▸ WORK TO COMPLETE: The output must match the entries below exactly.

Web page edit records:
_____

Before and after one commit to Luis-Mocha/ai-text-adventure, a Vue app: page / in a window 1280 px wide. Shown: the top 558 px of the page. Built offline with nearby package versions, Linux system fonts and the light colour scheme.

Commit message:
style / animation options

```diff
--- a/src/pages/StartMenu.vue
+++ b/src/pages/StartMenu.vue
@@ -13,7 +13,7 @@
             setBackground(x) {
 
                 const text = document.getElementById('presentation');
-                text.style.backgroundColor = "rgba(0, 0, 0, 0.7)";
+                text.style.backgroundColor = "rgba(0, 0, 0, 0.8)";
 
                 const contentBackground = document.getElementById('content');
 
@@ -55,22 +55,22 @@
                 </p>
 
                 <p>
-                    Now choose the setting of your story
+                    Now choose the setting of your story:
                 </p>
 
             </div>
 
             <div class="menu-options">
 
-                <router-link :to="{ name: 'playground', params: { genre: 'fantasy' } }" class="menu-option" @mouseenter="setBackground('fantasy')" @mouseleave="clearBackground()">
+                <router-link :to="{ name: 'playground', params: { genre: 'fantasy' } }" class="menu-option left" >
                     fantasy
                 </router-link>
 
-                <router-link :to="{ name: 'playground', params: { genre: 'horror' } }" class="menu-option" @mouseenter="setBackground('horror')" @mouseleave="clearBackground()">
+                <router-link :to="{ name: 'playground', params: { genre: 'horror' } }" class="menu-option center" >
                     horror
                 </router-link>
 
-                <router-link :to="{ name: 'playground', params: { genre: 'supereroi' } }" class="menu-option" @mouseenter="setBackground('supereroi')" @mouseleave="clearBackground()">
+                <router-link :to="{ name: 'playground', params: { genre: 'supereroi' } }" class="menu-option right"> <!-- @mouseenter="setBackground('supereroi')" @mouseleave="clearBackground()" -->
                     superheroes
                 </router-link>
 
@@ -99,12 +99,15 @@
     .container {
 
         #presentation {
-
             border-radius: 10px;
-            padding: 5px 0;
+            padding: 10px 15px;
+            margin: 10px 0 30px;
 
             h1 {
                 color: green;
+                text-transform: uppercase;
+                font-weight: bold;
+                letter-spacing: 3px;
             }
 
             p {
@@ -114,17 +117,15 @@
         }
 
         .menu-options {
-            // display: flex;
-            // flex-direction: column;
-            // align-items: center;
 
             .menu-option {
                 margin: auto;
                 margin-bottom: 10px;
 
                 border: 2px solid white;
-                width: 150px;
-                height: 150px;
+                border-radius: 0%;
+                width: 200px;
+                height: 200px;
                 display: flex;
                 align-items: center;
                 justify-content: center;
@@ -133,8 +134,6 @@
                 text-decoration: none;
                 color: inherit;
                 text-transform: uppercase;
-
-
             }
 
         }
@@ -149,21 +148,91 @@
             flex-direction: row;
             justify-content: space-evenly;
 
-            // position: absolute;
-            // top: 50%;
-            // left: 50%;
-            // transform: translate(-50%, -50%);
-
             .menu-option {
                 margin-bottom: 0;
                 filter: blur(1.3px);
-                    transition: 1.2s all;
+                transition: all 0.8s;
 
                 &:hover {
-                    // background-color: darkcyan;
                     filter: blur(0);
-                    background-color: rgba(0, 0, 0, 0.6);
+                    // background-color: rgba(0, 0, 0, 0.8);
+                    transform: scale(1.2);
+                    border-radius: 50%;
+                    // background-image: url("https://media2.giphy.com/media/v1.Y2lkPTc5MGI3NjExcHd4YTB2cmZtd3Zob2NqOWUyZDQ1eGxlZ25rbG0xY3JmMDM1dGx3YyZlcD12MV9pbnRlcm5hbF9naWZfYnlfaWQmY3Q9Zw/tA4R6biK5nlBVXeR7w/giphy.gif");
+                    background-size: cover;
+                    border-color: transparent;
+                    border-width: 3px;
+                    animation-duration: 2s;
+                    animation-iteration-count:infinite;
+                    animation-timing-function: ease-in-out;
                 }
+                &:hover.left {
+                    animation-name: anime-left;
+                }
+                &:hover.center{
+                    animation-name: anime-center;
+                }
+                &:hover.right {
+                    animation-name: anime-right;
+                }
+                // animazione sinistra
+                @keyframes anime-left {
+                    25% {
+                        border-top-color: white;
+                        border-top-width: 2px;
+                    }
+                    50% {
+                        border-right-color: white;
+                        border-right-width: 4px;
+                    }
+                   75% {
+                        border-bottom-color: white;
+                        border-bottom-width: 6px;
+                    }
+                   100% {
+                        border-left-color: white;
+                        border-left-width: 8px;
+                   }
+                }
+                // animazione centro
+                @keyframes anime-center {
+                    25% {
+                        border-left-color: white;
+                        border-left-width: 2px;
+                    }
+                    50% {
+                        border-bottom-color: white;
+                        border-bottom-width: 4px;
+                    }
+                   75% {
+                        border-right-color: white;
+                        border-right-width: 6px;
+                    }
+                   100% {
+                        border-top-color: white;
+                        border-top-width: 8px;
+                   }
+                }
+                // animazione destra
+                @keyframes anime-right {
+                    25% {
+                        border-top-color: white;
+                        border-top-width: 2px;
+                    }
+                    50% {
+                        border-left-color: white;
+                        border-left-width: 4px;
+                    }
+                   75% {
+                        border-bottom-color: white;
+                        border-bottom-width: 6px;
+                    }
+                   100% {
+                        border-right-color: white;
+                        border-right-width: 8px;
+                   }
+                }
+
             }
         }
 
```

_____

▸ ANSWER SECTION:
Before and after one commit to Luis-Mocha/ai-text-adventure, a Vue app: page / in a window 1280 px wide. Shown: the top 558 px of the page. Built offline with nearby package versions, Linux system fonts and the light colour scheme.

Commit message:
style / animation options

```diff
--- a/src/pages/StartMenu.vue
+++ b/src/pages/StartMenu.vue
@@ -13,7 +13,7 @@
             setBackground(x) {
 
                 const text = document.getElementById('presentation');
-                text.style.backgroundColor = "rgba(0, 0, 0, 0.7)";
+                text.style.backgroundColor = "rgba(0, 0, 0, 0.8)";
 
                 const contentBackground = document.getElementById('content');
 
@@ -55,22 +55,22 @@
                 </p>
 
                 <p>
-                    Now choose the setting of your story
+                    Now choose the setting of your story:
                 </p>
 
             </div>
 
             <div class="menu-options">
 
-                <router-link :to="{ name: 'playground', params: { genre: 'fantasy' } }" class="menu-option" @mouseenter="setBackground('fantasy')" @mouseleave="clearBackground()">
+                <router-link :to="{ name: 'playground', params: { genre: 'fantasy' } }" class="menu-option left" >
                     fantasy
                 </router-link>
 
-                <router-link :to="{ name: 'playground', params: { genre: 'horror' } }" class="menu-option" @mouseenter="setBackground('horror')" @mouseleave="clearBackground()">
+                <router-link :to="{ name: 'playground', params: { genre: 'horror' } }" class="menu-option center" >
                     horror
                 </router-link>
 
-                <router-link :to="{ name: 'playground', params: { genre: 'supereroi' } }" class="menu-option" @mouseenter="setBackground('supereroi')" @mouseleave="clearBackground()">
+                <router-link :to="{ name: 'playground', params: { genre: 'supereroi' } }" class="menu-option right"> <!-- @mouseenter="setBackground('supereroi')" @mouseleave="clearBackground()" -->
                     superheroes
                 </router-link>
 
@@ -99,12 +99,15 @@
     .container {
 
         #presentation {
-
             border-radius: 10px;
-            padding: 5px 0;
+            padding: 10px 15px;
+            margin: 10px 0 30px;
 
             h1 {
                 color: green;
+                text-transform: uppercase;
+                font-weight: bold;
+                letter-spacing: 3px;
             }
 
             p {
@@ -114,17 +117,15 @@
         }
 
         .menu-options {
-            // display: flex;
-            // flex-direction: column;
-            // align-items: center;
 
             .menu-option {
                 margin: auto;
                 margin-bottom: 10px;
 
                 border: 2px solid white;
-                width: 150px;
-                height: 150px;
+                border-radius: 0%;
+                width: 200px;
+                height: 200px;
                 display: flex;
                 align-items: center;
                 justify-content: center;
@@ -133,8 +134,6 @@
                 text-decoration: none;
                 color: inherit;
                 text-transform: uppercase;
-
-
             }
 
         }
@@ -149,21 +148,91 @@
             flex-direction: row;
             justify-content: space-evenly;
 
-            // position: absolute;
-            // top: 50%;
-            // left: 50%;
-            // transform: translate(-50%, -50%);
-
             .menu-option {
                 margin-bottom: 0;
                 filter: blur(1.3px);
-                    transition: 1.2s all;
+                transition: all 0.8s;
 
                 &:hover {
-                    // background-color: darkcyan;
                     filter: blur(0);
-                    background-color: rgba(0, 0, 0, 0.6);
+                    // background-color: rgba(0, 0, 0, 0.8);
+                    transform: scale(1.2);
+                    border-radius: 50%;
+                    // background-image: url("https://media2.giphy.com/media/v1.Y2lkPTc5MGI3NjExcHd4YTB2cmZtd3Zob2NqOWUyZDQ1eGxlZ25rbG0xY3JmMDM1dGx3YyZlcD12MV9pbnRlcm5hbF9naWZfYnlfaWQmY3Q9Zw/tA4R6biK5nlBVXeR7w/giphy.gif");
+                    background-size: cover;
+                    border-color: transparent;
+                    border-width: 3px;
+                    animation-duration: 2s;
+                    animation-iteration-count:infinite;
+                    animation-timing-function: ease-in-out;
                 }
+                &:hover.left {
+                    animation-name: anime-left;
+                }
+                &:hover.center{
+                    animation-name: anime-center;
+                }
+                &:hover.right {
+                    animation-name: anime-right;
+                }
+                // animazione sinistra
+                @keyframes anime-left {
+                    25% {
+                        border-top-color: white;
+                        border-top-width: 2px;
+                    }
+                    50% {
+                        border-right-color: white;
+                        border-right-width: 4px;
+                    }
+                   75% {
+                        border-bottom-color: white;
+                        border-bottom-width: 6px;
+                    }
+                   100% {
+                        border-left-color: white;
+                        border-left-width: 8px;
+                   }
+                }
+                // animazione centro
+                @keyframes anime-center {
+                    25% {
+                        border-left-color: white;
+                        border-left-width: 2px;
+                    }
+                    50% {
+                        border-bottom-color: white;
+                        border-bottom-width: 4px;
+                    }
+                   75% {
+                        border-right-color: white;
+                        border-right-width: 6px;
+                    }
+                   100% {
+                        border-top-color: white;
+                        border-top-width: 8px;
+                   }
+                }
+                // animazione destra
+                @keyframes anime-right {
+                    25% {
+                        border-top-color: white;
+                        border-top-width: 2px;
+                    }
+                    50% {
+                        border-left-color: white;
+                        border-left-width: 4px;
+                    }
+                   75% {
+                        border-bottom-color: white;
+                        border-bottom-width: 6px;
+                    }
+                   100% {
+                        border-right-color: white;
+                        border-right-width: 8px;
+                   }
+                }
+
             }
         }
 
```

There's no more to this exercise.